Scan the entries below and say how many lines contain "solid". Write only the number.

(Data records)
..........

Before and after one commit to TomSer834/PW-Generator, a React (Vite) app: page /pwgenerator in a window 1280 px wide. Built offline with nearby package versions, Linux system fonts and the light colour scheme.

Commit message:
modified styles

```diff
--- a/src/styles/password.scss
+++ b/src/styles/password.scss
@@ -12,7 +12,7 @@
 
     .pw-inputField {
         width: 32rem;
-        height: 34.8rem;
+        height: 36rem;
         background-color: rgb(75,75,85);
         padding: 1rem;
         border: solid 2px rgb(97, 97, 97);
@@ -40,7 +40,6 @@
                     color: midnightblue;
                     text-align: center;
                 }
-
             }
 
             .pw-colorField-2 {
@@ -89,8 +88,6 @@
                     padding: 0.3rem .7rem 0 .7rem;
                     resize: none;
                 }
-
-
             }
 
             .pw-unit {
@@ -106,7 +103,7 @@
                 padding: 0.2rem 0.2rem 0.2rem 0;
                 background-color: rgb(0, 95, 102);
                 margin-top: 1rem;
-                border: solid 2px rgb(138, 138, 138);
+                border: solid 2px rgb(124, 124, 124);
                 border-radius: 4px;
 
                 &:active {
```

..........

→ WRITTEN ANSWER
3